PHOENIX - Anyone who knows Patti Jones, knows she's a tireless, passionate advocate for mental health care reform and treatment inside Arizona's prison system.
She knows all too well what can happen when a severely mentally ill person is sent to prison. Her nephew, Tony Lester would not live to tell about the treatment, or lack thereof, but a video would speak volumes and reverberate around the world.
The video recording shot by an Arizona Department of Corrections officer at the state prison in Tucson captured Lester's final moments. A dying man, who'd slit his throat, wrists and groin all because he was given the means to do so. Lester was mistakenly issued razors in a bedding packet he was given by corrections staff.

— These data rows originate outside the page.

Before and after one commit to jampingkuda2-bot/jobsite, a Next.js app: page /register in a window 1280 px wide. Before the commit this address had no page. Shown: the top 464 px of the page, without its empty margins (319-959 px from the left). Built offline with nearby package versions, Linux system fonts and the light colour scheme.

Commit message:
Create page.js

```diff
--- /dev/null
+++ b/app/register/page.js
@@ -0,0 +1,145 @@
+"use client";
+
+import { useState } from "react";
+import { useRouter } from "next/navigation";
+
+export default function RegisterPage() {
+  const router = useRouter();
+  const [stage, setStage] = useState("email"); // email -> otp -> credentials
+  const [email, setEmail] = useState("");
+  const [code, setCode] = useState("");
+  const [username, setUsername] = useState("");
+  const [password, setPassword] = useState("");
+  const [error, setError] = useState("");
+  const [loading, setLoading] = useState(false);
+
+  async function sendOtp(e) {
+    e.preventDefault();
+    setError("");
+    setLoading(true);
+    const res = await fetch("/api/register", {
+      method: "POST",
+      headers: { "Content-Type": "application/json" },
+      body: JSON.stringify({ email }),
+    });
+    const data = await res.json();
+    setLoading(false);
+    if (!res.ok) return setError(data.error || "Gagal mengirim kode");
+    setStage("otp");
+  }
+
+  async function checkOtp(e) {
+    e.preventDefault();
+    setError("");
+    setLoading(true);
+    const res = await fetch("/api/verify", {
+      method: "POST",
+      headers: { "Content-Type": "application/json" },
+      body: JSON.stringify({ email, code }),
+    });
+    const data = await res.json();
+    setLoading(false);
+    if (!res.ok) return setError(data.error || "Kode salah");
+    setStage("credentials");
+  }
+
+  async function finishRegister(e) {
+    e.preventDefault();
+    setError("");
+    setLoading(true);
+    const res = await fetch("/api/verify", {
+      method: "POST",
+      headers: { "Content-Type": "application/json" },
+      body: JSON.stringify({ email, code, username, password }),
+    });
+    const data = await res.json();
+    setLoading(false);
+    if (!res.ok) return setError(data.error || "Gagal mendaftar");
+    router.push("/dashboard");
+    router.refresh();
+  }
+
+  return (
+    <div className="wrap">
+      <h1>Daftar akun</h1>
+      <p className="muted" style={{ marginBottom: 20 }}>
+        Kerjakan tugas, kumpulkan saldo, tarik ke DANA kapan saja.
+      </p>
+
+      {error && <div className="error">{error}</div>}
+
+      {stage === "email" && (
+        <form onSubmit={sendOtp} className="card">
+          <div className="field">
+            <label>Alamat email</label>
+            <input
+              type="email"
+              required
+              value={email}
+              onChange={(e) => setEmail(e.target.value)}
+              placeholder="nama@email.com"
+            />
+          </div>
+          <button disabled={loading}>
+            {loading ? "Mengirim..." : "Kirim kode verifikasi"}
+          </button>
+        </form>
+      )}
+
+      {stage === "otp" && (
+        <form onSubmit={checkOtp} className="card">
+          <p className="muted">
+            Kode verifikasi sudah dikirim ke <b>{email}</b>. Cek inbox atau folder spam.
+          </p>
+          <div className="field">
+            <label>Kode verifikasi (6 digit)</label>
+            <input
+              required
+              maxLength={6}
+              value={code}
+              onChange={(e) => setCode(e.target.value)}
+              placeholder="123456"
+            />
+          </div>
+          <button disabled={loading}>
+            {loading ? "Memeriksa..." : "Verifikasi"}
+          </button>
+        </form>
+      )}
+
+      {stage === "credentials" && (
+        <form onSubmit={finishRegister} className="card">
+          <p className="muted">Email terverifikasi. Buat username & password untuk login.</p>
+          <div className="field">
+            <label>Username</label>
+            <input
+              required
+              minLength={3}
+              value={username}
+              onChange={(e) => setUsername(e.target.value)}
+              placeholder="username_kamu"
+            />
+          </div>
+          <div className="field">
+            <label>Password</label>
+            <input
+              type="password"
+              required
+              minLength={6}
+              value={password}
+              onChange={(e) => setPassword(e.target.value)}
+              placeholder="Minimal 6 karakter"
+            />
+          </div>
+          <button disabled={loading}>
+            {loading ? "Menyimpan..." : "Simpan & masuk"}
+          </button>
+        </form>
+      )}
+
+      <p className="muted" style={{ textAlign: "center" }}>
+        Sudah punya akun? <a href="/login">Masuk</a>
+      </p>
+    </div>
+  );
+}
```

That video was shot by corrections officer Humberto Hernandez, who was doing what he was told to do to document the incident. It would reveal the corrections officers did not render any aid as the 26-year old, first time offender, diagnosed with paranoid schizophrenia bled to death.
But getting a copy of that video would prove to be an uphill battle. There were attempts to cover up what happened to Lester. The Department of Corrections got a protective order on the video shielding it from public scrutiny. It would take years and a long protracted legal battle to secure a copy.
12 News made repeated public records requests for the video but were met with denial after denial. Finally, after filing a special action in court, 12 News prevailed. Maricopa County Superior Court Judge David Talamante ordered the DOC to turn the video over to 12 News after wrongfully denying 12 News investigative reporter Wendy Halloran's repeated public records requests for the video.
Judge Talamante also indicated he was inclined to award KPNX attorneys' fees. In the end, the DOC paid more than $26,000 to KPNX for its wrongful denials of that video. A video that would expose the truth about the corrections officers' response to Lester's suicide.
The video would lead to the February 2013 report: "Watching Tony Die."
Since Lester's death on July 12, 2010, his aunt, Patti Jones, has been on a mission. On Thursday, Jones offered testimony about her nephew's death to the Arizona Senate Judiciary Committee regarding Senate Bill 1439. The Prisoner, Mental Health Transition Bill aimed at reducing recidivism for people with serious mental illness.
The sponsor of the bill among others is Sen. Nancy Barto, Vice Chairman of the Judiciary Committee who represents Legislative District 15, which encompasses North Phoenix and Northwest Scottsdale. Senate Bill 1439, if passed would require Arizona Department of Corrections Director Charles Ryan to establish a mental health transition pilot program for offenders who are released on community supervision and who the DOC determines would benefit from mental health care.
A topic near and dear to Jones' heart. She delivered an empowered speech and plea to lawmakers to act before it's too late. As Tony's voice, Patti Jones knows the consequences of inaction and she was forthright and poignant in telling them so. So much so, Jones and other advocates who offered testimony before the committee were acknowledged by the lawmakers with a rousing applause.
Senate Bill 1439 passed through the Senate Judiciary Committee and now heads to the Senate floor. The Department of Corrections says it has not yet determined the fiscal impact on the state's General Fund associated with this legislation.